The danger is, then, that as society regresses into the narrow boundaries of identity groups and politics, leaders may feel pressure to remove from their decision making process any assertiveness that might be viewed as too masculine. In this way, the desire to gain votes by being more socially acceptable, will produce a political class that only embraces leadership traits that are not diverse enough to meet the demands of their positions. This, to a certain extent, has already happened.
Leaders all across Europe who, for too long, have limited themselves to the more celebrated traits of agreeableness are now beginning to admit their mistakes. This is because the public has started to realize that something has been missing in the decision-making process of their leaders. As a result, “left leaning” politicians have created a vacuum that EU member states are filling with “right leaning” politicians that, in some cases, come with populist tool belts disproportionately stocked with assertiveness.

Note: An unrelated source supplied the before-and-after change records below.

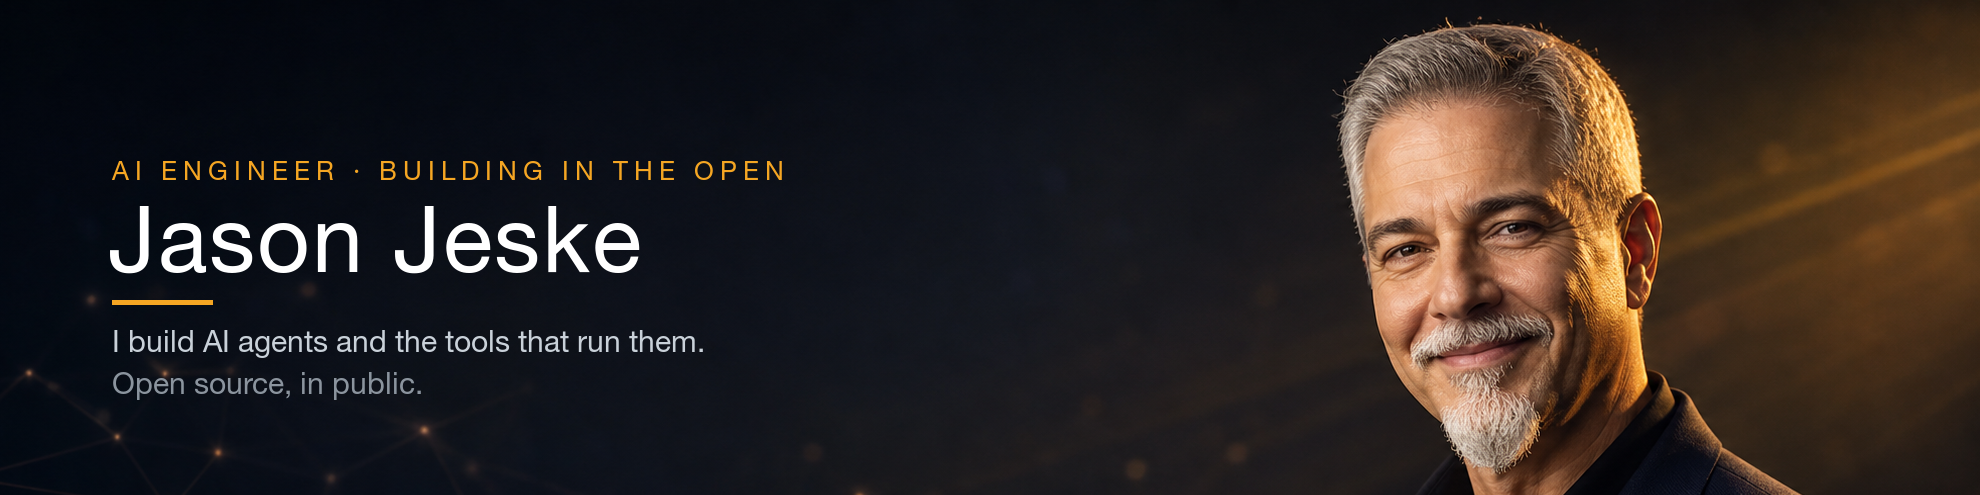
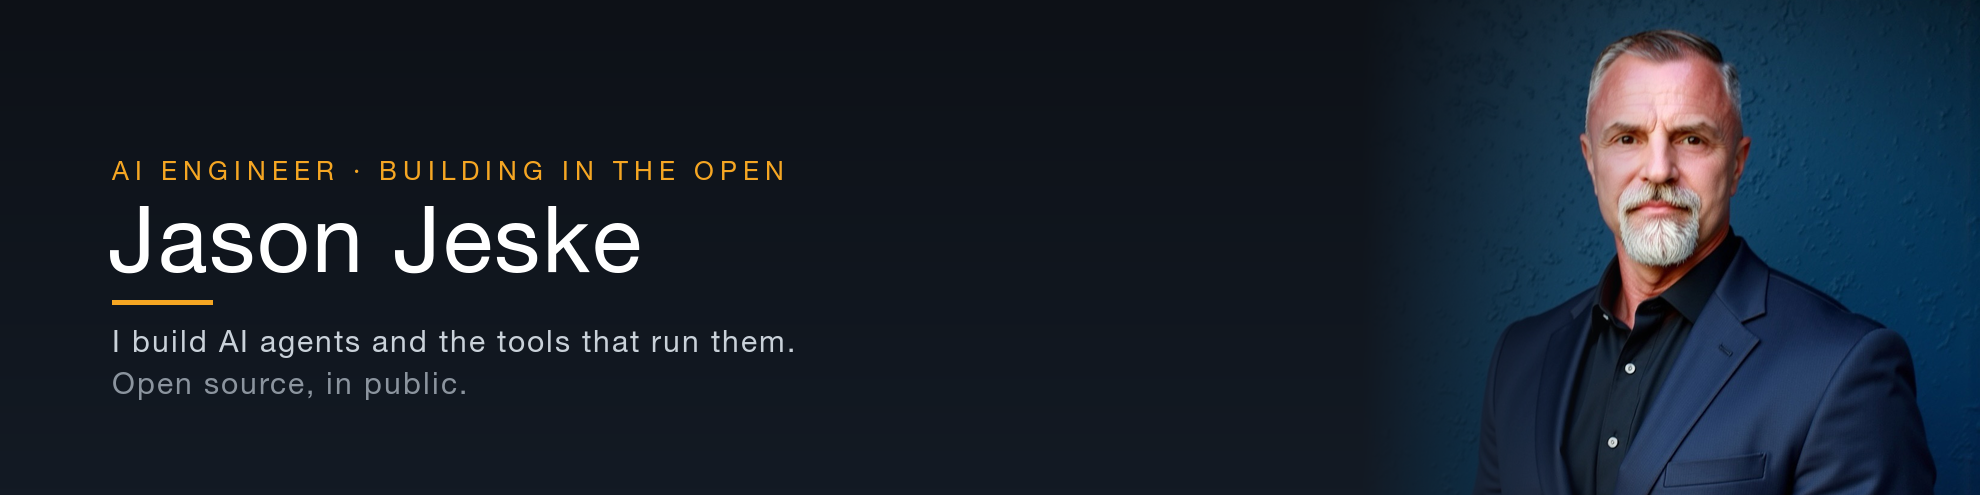
Replace generated imagery with real photography

diff --git a/README.md b/README.md
@@ -40,8 +40,6 @@ I'm not interested in demos that fall over the moment you point real work at the
 ![macOS](https://img.shields.io/badge/macOS-000000?style=flat-square&logo=apple&logoColor=white)
 ![Neovim](https://img.shields.io/badge/Neovim-57A143?style=flat-square&logo=neovim&logoColor=white)
 
-![Building at night](media/workspace.png)
-
 ## How I work
 
 I keep a short list of rules that have cost me something to learn:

Extremes on both sides should be avoided; neither the pushover nor the disagreeable brute is well-suited to lead.
In the past, proponents of equality resisted caricatures of the sexes and encouraged resistance to stereotypical perceptions of masculinity and femininity. Such a perspective acknowledged and celebrated the positives that were traditionally associated with each sex. If our current age continues to reject this; if it continues to embrace the restrictions of identity politics and, in so doing, continues to pathologize masculinity, the consequences will be a political class and polity that is no longer equipped to meet the complex challenges they will face. The stakes are high. By attempting to avoid disagreeableness at all costs, western society runs the risk of losing all that assertiveness established in the formation of our liberal democracy.
Glen Paul Hammond has a Master of Arts in English Literature from the University of Toronto. His publication credits include the educational book, The Literary Detective, and a forthcoming collection of short stories, entitled, Even the Moon is Frightened of Me, from Political Animal’s sister imprint, Crowsnest Books. Satirical cartoons and more of his writing can be found on his blog, SCRATCH.
Image: Elizabeth the First, from the Armada Portrait
British Library. “Elizabeth’s Tilbury Speech,” Timelines: Sources from History, www.bl.uk.
Accessed 26 March 2018.
Cherry, Kendra. “The Big Five Personality Traits: 5 Major Factors of Personality.” VerywellMind, 23 Feb. 2018, www.verywellmind.com.
Ferguson, Niall. “Angela Merkel is about to pay for all her blunders.” Boston Globe, 26 Feb 2018, www.bostonglobe.com.
“Five-Factor Model of Personality.” Psychologist World, www.psychologistworld.com. Accessed
26 March 2018.
MacGougall, Andrew. “Justin Trudeau is between a rock and a heart place on immigration.”
Maclean’s, 24 Aug 2017. www.macleans.ca.
Peterson, Jordan. “What is more beneficial in all aspects of life; a high EQ or IQ? This question is based on the assumption that only your EQ or IQ is high with the other being average or below this average.” Quora, 6 May 2016, www.quora.com.
Sjursen, Katrin E. “What the Middle Ages Show About Women Leaders.” The Atlantic, 8 Feb. 2016, www.theatlantic.com.
Villeponteaux, Mary. “Dangerous Judgments: Elizabethan Mercy in The Faerie Queene.” Spencer Studies: A Renaissance Poetry Annual, Vol 25, (2010),pp. 163-185. University of Chicago Press. JSTOR. Web. 26 March 2018.